§ **TASK OBJECTIVE**
Extract each line from the entries below that has the string "funnel" in it.

═════ RECORDED DATA ═════

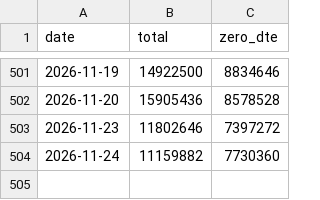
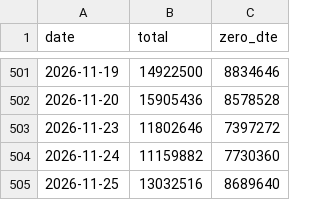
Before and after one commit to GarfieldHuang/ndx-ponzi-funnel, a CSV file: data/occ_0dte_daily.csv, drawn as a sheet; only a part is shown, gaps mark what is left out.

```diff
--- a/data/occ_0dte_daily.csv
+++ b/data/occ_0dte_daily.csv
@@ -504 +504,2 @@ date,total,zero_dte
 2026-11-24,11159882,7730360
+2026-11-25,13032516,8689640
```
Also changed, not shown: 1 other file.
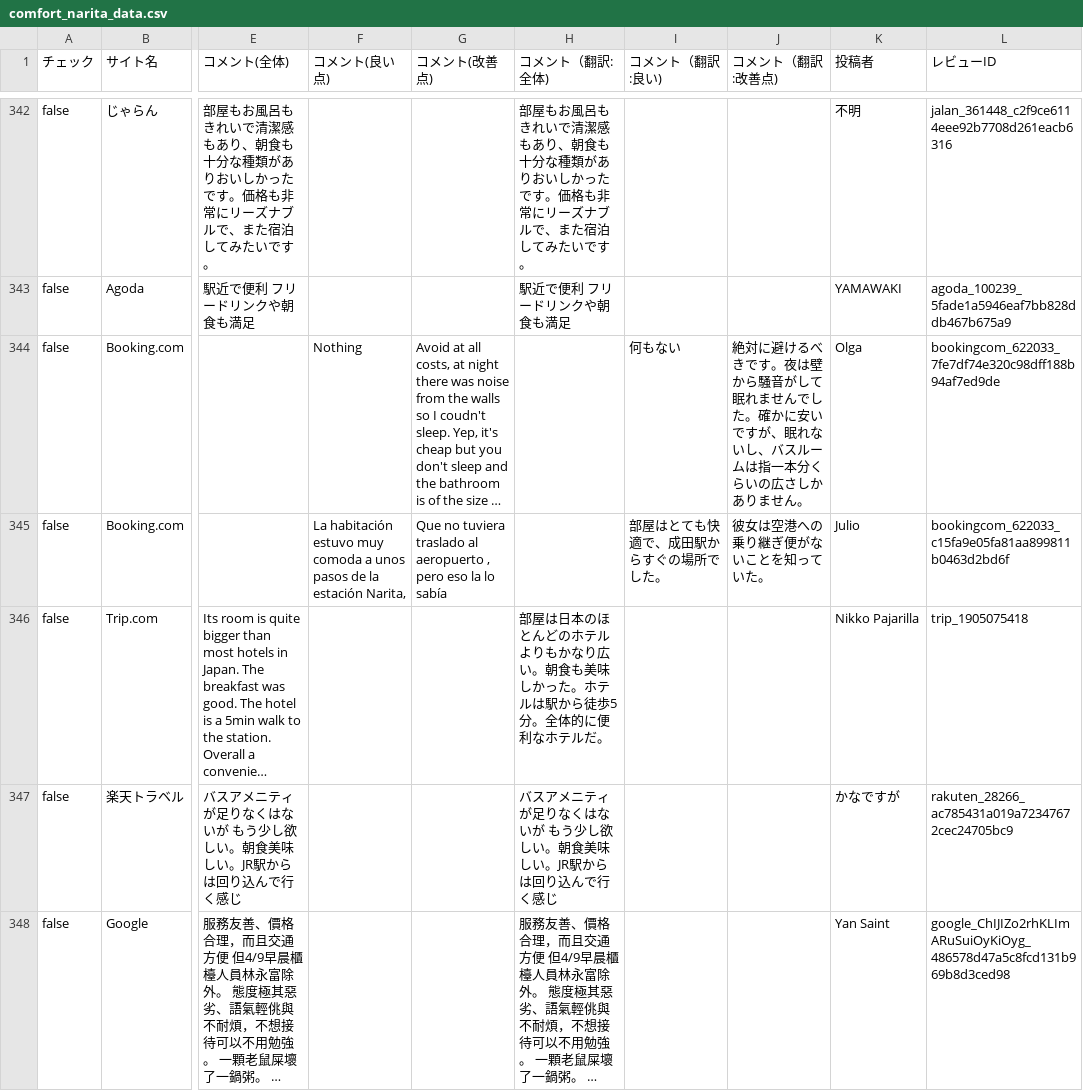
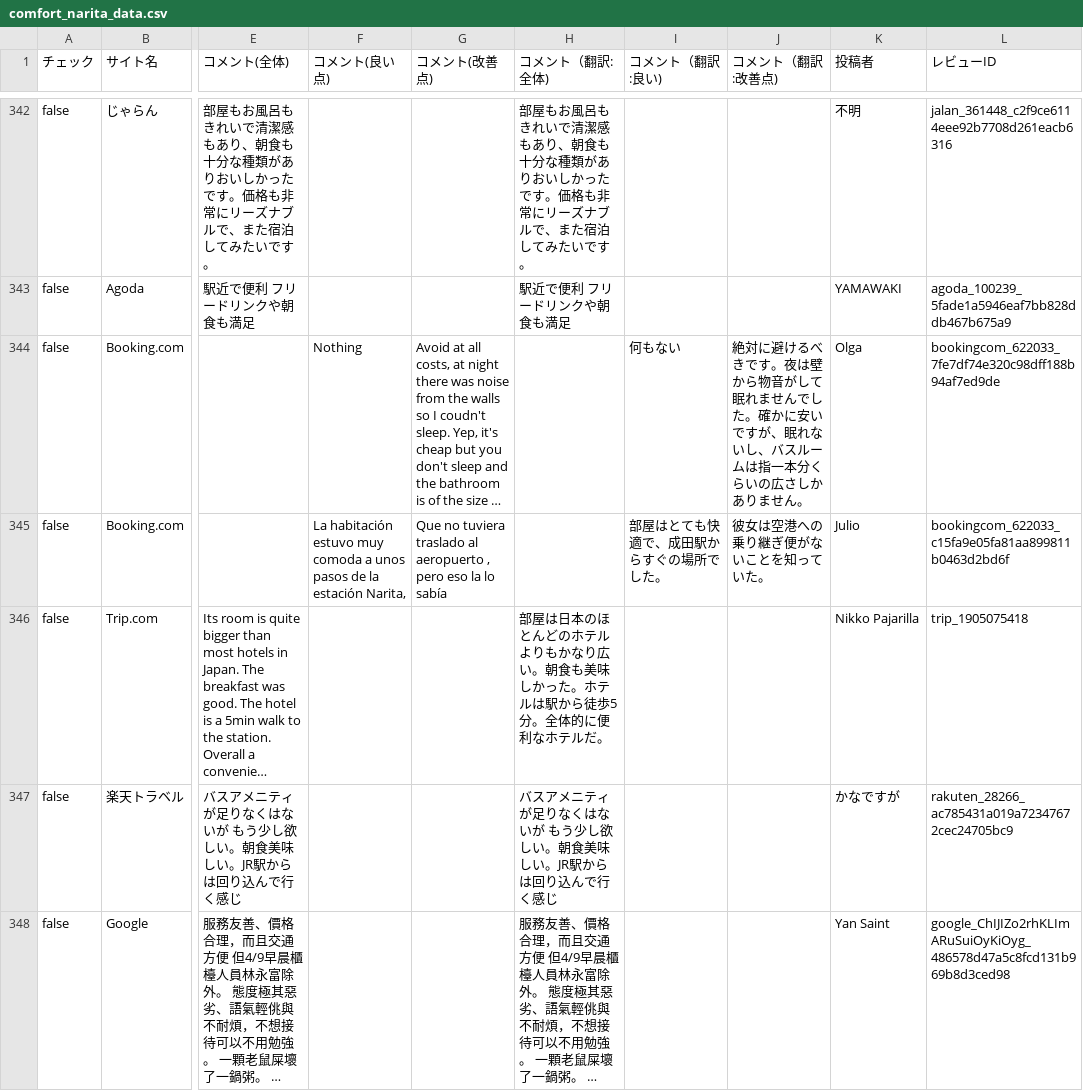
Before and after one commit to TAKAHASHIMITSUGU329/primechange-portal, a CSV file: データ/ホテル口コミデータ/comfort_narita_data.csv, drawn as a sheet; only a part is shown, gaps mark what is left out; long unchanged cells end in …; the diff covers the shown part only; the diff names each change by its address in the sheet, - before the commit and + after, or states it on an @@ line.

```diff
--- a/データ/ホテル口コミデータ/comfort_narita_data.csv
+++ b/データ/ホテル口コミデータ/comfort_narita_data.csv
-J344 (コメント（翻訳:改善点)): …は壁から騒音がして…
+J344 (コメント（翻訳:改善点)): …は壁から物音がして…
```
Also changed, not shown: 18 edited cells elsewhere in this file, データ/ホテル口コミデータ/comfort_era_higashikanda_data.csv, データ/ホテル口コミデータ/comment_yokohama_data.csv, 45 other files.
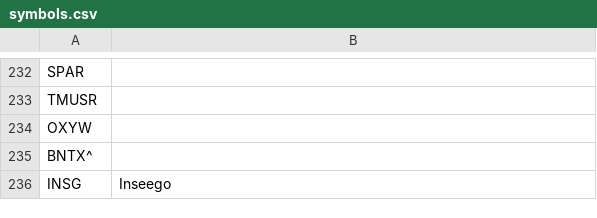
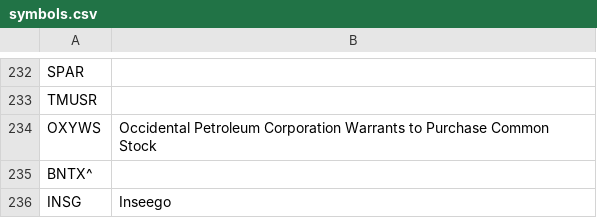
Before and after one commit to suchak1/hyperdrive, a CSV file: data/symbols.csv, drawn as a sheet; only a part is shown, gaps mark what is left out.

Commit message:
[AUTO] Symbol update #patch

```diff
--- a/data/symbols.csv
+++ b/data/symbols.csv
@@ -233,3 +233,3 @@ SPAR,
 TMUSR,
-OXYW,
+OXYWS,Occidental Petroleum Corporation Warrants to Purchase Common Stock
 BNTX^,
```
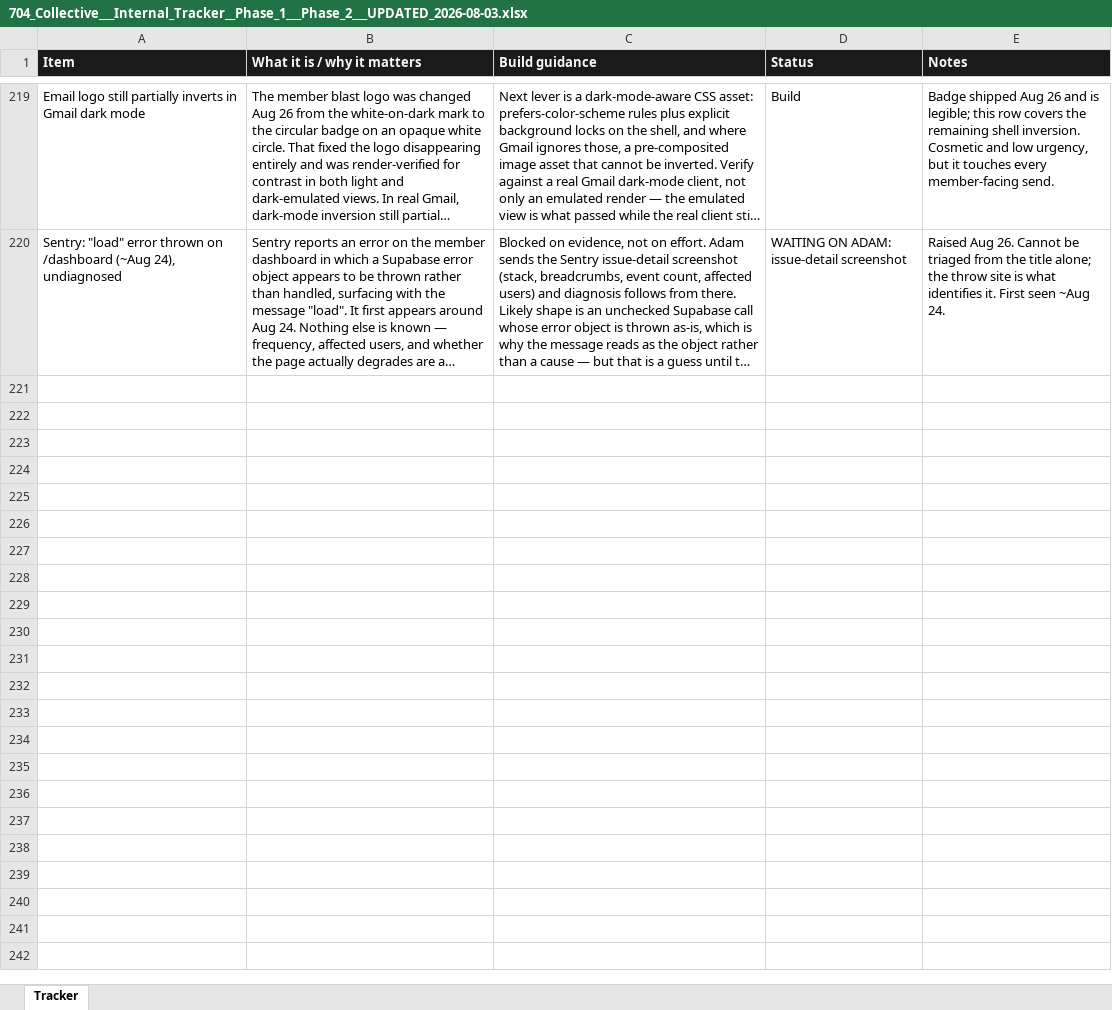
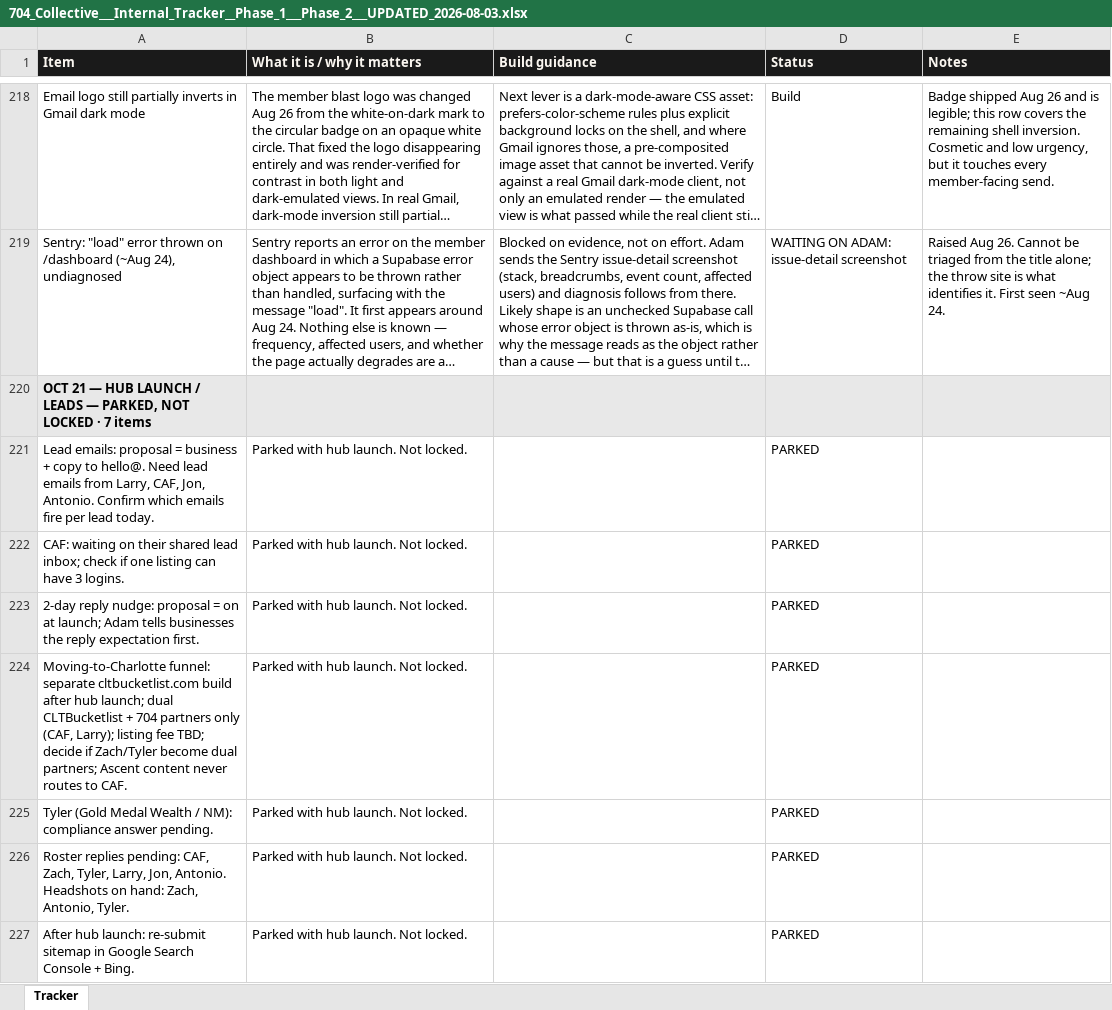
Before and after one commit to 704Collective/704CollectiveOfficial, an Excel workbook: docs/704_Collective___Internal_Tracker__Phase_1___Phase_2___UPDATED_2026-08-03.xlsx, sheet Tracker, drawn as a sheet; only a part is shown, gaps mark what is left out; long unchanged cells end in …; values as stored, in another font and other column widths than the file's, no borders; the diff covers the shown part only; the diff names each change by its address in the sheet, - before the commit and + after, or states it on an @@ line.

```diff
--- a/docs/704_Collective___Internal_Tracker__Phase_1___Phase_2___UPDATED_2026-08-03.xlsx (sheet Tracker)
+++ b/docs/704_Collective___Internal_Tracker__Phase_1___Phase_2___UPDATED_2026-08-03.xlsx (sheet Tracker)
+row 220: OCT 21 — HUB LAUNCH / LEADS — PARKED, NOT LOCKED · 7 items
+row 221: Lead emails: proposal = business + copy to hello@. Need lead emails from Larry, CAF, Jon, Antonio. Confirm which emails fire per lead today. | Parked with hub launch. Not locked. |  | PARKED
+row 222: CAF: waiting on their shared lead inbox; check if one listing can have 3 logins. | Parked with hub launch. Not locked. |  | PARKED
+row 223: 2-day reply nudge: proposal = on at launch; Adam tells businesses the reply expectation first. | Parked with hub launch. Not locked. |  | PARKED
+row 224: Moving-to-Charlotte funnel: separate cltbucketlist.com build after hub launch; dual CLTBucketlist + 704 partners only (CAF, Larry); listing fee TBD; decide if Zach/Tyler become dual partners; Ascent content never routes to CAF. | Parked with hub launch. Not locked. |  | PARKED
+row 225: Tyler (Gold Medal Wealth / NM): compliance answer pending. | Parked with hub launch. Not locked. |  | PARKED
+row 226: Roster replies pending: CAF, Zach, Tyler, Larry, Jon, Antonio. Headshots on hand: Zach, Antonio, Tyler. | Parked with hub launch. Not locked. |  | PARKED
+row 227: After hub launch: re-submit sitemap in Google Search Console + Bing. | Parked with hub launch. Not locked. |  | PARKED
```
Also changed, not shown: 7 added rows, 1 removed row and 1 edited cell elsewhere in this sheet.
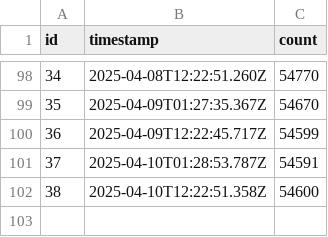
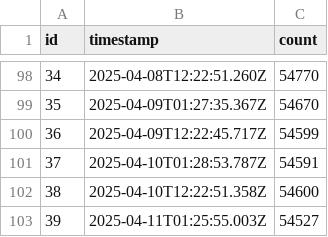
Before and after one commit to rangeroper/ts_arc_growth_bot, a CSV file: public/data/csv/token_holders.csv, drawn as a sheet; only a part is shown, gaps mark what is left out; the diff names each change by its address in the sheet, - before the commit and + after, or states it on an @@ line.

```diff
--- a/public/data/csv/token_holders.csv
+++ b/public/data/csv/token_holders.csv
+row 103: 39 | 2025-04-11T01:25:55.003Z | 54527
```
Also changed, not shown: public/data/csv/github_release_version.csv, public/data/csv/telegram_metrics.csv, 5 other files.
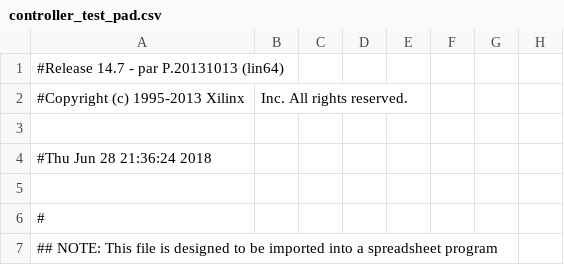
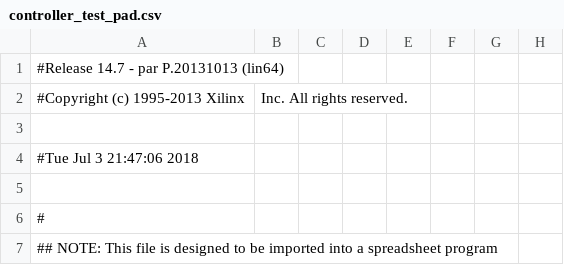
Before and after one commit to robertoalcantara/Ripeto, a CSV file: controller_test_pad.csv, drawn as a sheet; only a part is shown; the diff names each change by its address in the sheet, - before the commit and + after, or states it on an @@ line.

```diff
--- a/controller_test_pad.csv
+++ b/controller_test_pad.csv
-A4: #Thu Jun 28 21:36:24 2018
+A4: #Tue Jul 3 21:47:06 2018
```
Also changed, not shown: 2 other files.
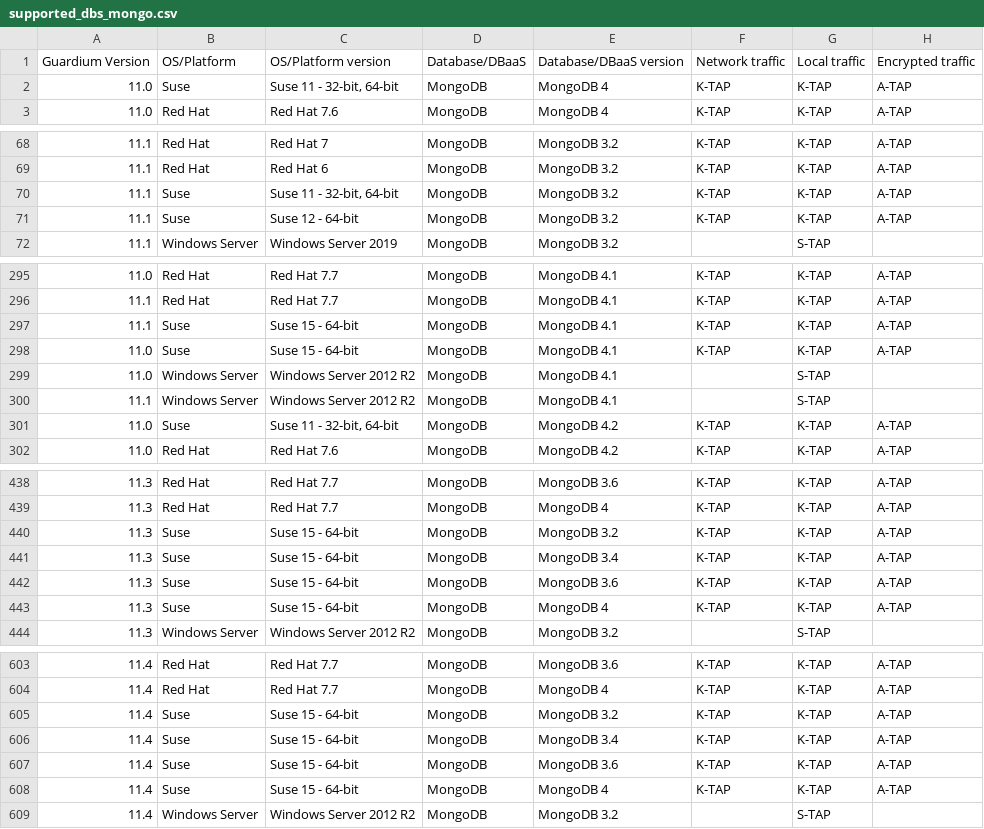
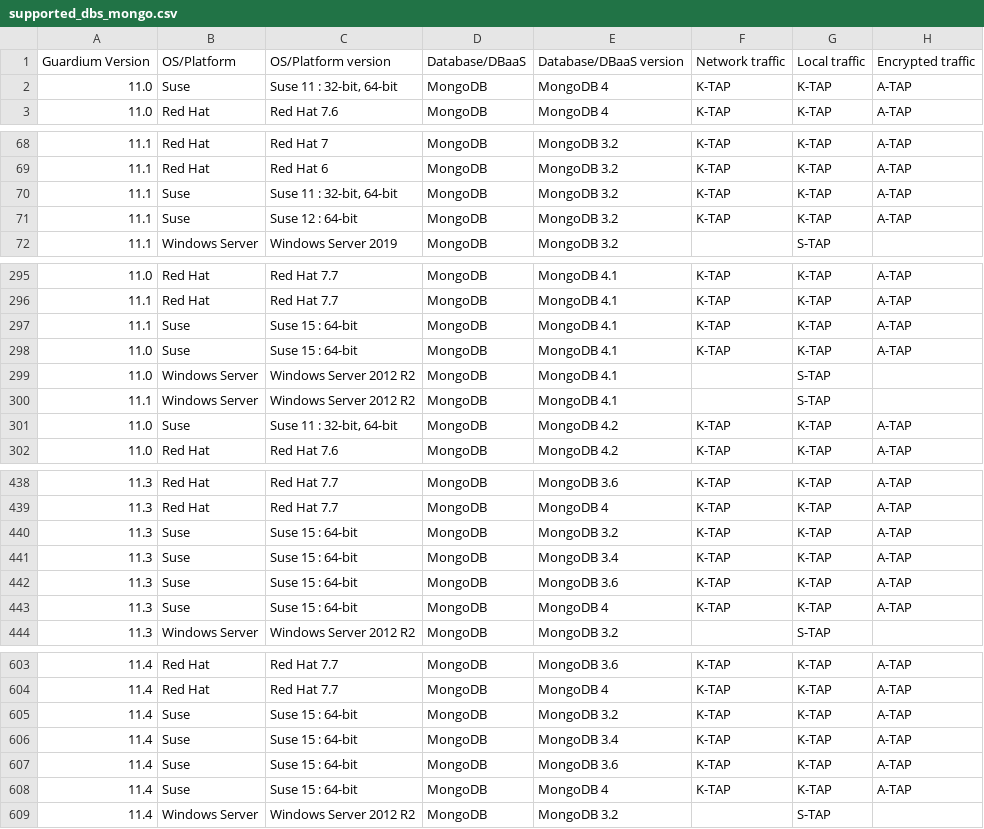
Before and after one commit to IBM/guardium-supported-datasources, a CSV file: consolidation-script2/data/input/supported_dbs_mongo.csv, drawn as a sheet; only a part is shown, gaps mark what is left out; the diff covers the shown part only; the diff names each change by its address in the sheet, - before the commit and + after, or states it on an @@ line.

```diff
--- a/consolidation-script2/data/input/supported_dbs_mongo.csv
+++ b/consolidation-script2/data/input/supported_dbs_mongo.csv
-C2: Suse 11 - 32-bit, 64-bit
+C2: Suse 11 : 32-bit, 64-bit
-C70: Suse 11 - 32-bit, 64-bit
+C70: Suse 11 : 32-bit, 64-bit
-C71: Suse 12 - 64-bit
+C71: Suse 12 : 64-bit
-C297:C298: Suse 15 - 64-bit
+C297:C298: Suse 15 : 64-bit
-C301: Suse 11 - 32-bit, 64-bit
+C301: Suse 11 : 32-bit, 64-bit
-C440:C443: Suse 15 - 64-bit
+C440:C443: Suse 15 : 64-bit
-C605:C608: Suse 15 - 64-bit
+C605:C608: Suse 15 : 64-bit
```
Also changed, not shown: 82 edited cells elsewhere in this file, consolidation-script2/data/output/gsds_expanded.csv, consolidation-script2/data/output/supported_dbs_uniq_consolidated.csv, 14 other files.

═════

§ **WRITTEN RESPONSE**
Before and after one commit to GarfieldHuang/ndx-ponzi-funnel, a CSV file: data/occ_0dte_daily.csv, drawn as a sheet; only a part is shown, gaps mark what is left out.
+row 224: Moving-to-Charlotte funnel: separate cltbucketlist.com build after hub launch; dual CLTBucketlist + 704 partners only (CAF, Larry); listing fee TBD; decide if Zach/Tyler become dual partners; Ascent content never routes to CAF. | Parked with hub launch. Not locked. |  | PARKED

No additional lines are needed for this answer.